As one nursing facility in New York has learned, asking employees or applicants about their family medical history can violate the Genetic Information Nondiscrimination Act (“GINA”) and draw the ire of the U.S Equal Employment Opportunity Commission (EEOC). Founders Pavilion, Inc., a former Corning, N.Y. nursing and rehabilitation center, will pay $370,000 to settle discrimination… Continue Reading
Since it was enacted in 2008, plaintiffs suing under the Genetic Information Nondiscrimination Act ("GINA"), 42 U.S.C. Section 2000ff et seq., have not had much success. Most cases have been dismissed at an early stage. As reported on our Disability, Leave and Health Management Blog, however, this summer the U.S. Equal Employment Opportunity Commission ("EEOC") burst on the scene with… Continue Reading
Click on the link in this post for high-level compliance roadmap concerning the Omnibus Privacy Rule under HIPAA and HITECH for covered plans, providers and business associates.
Health care practices and businesses generally need to be more careful when responding to requests for medical and other sensitive personal information.
As we continue to examine the final HIPAA privacy and security regulations, as amended by the HITECH Act and the Genetic Information Nondiscrimination Act, we pulled together a summary of some of the key points. We fully expect additional sub-regulatory guidance to be provided by OCR, such as frequently asked questions and sample business associate agreement… Continue Reading
Recruiters are increasingly turning to social media to screen and recruit candidates. Jobvite’s 2012 Social Recruiting Survey found that 92% of respondents plan to use social media for recruiting. Often, recruiters are viewing and considering information that should not be utilized in the hiring process. LinkedIn is replete with information that should not be considered when… Continue Reading
Our comprehensive GINA FAQs will help you learn more about compliance with this law.
Have you ever reviewed the Facebook or LinkedIn profile or other social media activity of an employee or applicant? How about requiring employees or applicants to provide access to social media activity as a condition of employment.
In connection with its coverage of national signing day, ESPN.com recently highlighted that social media is increasingly being utilized by coaches to contact, recruit and gather information about players. For players, it’s a way to get recruited, control the message and interact with fans and other recruits at unprecedented levels. And, like in the workplace, misuse… Continue Reading
The ECRI Institute recently published an excellent summary of key issues for hospitals concerning social media (registration required), a valuable read for any hospital administrator, risk manager or human resources director. ECRI reports that approximately 4,000 U.S. hospitals own social media sites and that number is sure to grow significantly. One of the reasons for this growth will likely be due in significant… Continue Reading
The Minnesota Supreme Court issued a decision on November 16, 2011 holding that the state’s Genetic Privacy Act, Minn. Stat. Section 13.386 (2010) restricts the collection and use of blood samples taken from newborns pursuant to the state’s Newborn Screening Statutes, Minn. Stat. Section 144.125-128. The litigation, captioned Bearder et al v. State of Minnesota,… Continue Reading

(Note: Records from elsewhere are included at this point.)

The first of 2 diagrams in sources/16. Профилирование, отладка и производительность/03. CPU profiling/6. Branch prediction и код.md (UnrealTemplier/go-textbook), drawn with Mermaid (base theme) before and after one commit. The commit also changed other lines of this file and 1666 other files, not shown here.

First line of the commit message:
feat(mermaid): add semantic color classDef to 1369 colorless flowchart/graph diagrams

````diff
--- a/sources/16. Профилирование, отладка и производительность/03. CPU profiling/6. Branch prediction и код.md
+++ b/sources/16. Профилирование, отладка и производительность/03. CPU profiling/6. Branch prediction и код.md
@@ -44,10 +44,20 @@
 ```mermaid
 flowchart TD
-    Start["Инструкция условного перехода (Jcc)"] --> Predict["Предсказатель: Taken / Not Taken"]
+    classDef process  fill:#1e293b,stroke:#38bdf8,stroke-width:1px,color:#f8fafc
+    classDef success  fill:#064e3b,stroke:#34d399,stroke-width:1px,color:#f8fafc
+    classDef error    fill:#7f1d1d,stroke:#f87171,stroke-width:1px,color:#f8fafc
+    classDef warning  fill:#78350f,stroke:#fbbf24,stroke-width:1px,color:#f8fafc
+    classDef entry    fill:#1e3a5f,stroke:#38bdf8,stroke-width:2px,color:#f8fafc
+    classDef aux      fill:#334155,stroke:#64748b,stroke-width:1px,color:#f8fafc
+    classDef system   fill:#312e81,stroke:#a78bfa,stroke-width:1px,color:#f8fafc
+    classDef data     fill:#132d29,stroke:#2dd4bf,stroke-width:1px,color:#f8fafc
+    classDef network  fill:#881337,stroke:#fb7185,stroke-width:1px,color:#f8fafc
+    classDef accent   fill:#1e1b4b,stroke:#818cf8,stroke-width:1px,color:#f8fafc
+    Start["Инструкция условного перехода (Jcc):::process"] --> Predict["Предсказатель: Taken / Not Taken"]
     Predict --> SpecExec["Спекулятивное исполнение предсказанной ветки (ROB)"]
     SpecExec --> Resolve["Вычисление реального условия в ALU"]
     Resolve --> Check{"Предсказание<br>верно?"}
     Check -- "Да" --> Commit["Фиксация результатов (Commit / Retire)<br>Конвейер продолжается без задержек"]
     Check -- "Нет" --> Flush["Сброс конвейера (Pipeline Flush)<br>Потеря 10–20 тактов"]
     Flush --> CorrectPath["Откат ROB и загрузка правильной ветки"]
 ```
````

Companies frequently receive requests for information about current and former employees. These requests often come in the form of an attorney’s demand letter or a subpoena and apply to the individual’s medical records. Failing to carefully think through whether and how to respond can be a costly trap for the unwary.

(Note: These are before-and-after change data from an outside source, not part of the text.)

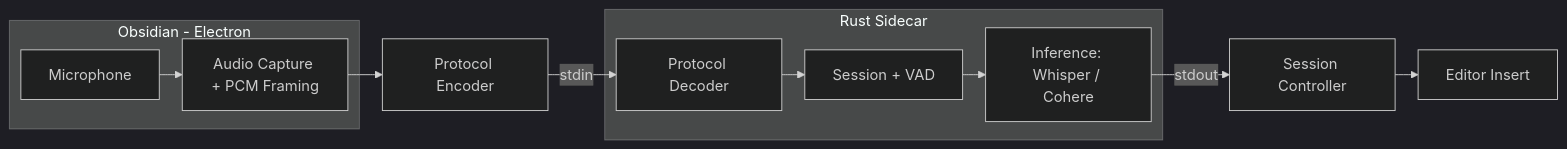
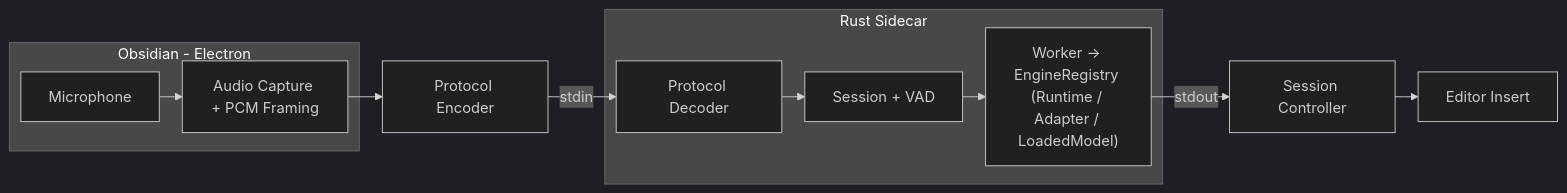
Before and after one commit to brittain9/obsidian-local-speech-to-text: the first of 8 diagrams in docs/architecture/system-architecture.md, drawn with Mermaid (dark theme). The commit also changed other lines of this file and 12 other files, not shown here.

````diff
--- a/docs/architecture/system-architecture.md
+++ b/docs/architecture/system-architecture.md
@@ -7,23 +7,23 @@
 ```mermaid
 ---
 config:
   flowchart:
     nodeSpacing: 20
     rankSpacing: 25
     diagramPadding: 8
     wrappingWidth: 120
 ---
 flowchart LR
     subgraph Obsidian ["Obsidian - Electron"]
         MIC["Microphone"] --> CAPTURE["Audio Capture + PCM Framing"]
     end
 
     CAPTURE --> PROTO_TS["Protocol Encoder"]
     PROTO_TS -->|"stdin"| PROTO_RS["Protocol Decoder"]
 
     subgraph Sidecar ["Rust Sidecar"]
-        PROTO_RS --> SESSION["Session + VAD"] --> WORKER["Inference: Whisper / Cohere"]
+        PROTO_RS --> SESSION["Session + VAD"] --> WORKER["Worker -> EngineRegistry (Runtime / Adapter / LoadedModel)"]
     end
 
     WORKER -->|"stdout"| CTRL["Session Controller"] --> EDITOR["Editor Insert"]
 ```
````
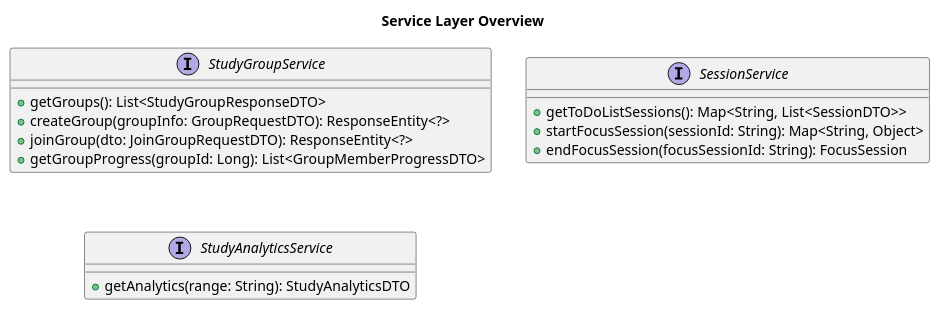
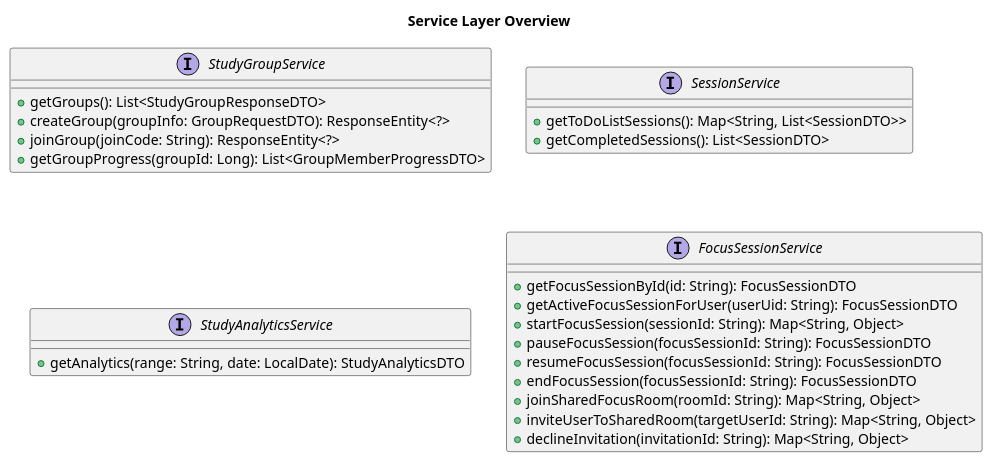
Before and after one commit to keerati5003/PlanMate-Diagram: the diagram in p2/service.puml, drawn with PlantUML. The commit also changed 7 other files, not shown here.

Commit message:
update diagram

```diff
--- a/p2/service.puml
+++ b/p2/service.puml
@@ -1,21 +1,32 @@
 @startuml
 title Service Layer Overview
 
 interface StudyGroupService {
     + getGroups(): List<StudyGroupResponseDTO>
     + createGroup(groupInfo: GroupRequestDTO): ResponseEntity<?>
-    + joinGroup(dto: JoinGroupRequestDTO): ResponseEntity<?>
+    + joinGroup(joinCode: String): ResponseEntity<?>
     + getGroupProgress(groupId: Long): List<GroupMemberProgressDTO>
 }
 
 interface SessionService {
     + getToDoListSessions(): Map<String, List<SessionDTO>>
-    + startFocusSession(sessionId: String): Map<String, Object>
-    + endFocusSession(focusSessionId: String): FocusSession
+    + getCompletedSessions(): List<SessionDTO>
 }
 
 interface StudyAnalyticsService {
-    + getAnalytics(range: String): StudyAnalyticsDTO
+    + getAnalytics(range: String, date: LocalDate): StudyAnalyticsDTO
+}
+
+interface FocusSessionService {
+    + getFocusSessionById(id: String): FocusSessionDTO
+    + getActiveFocusSessionForUser(userUid: String): FocusSessionDTO
+    + startFocusSession(sessionId: String): Map<String, Object>
+    + pauseFocusSession(focusSessionId: String): FocusSessionDTO
+    + resumeFocusSession(focusSessionId: String): FocusSessionDTO
+    + endFocusSession(focusSessionId: String): FocusSessionDTO
+    + joinSharedFocusRoom(roomId: String): Map<String, Object>
+    + inviteUserToSharedRoom(targetUserId: String): Map<String, Object>
+    + declineInvitation(invitationId: String): Map<String, Object>
 }
 
 @enduml
```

The long awaited final Title II regulations under the Genetic Information Nondiscrimination Act (GINA) will be issued tomorrow, November 9, 2010. The Equal Employment Opportunity Commission published proposed regulations under Title II of GINA on March 2, 2009. A period of public comment followed. The final regulations will have an impact on a number of employment practices, including wellness programs. We will be… Continue Reading
Co-authors: Frank Alvarez, Michael Soltis, and Joseph Lynett ABC News has reported that a Fairfield, Connecticut woman, Pamela Fink, yesterday filed claims with the U.S. Equal Employment Opportunity Commission and the Connecticut Commission on Human Rights and Opportunities that her employer violated GINA when it terminated her employment on March 25, 2010. The federal Genetic Information… Continue Reading
The Genetic Information Nondiscrimination Act (GINA) [pdf], signed into law in May 2008, prohibits discrimination by health insurers and employers based on individuals’ genetic information. Genetic information includes the results of genetic tests to determine whether someone is at increased risk of acquiring a condition (such as some forms of breast cancer) in the future,… Continue Reading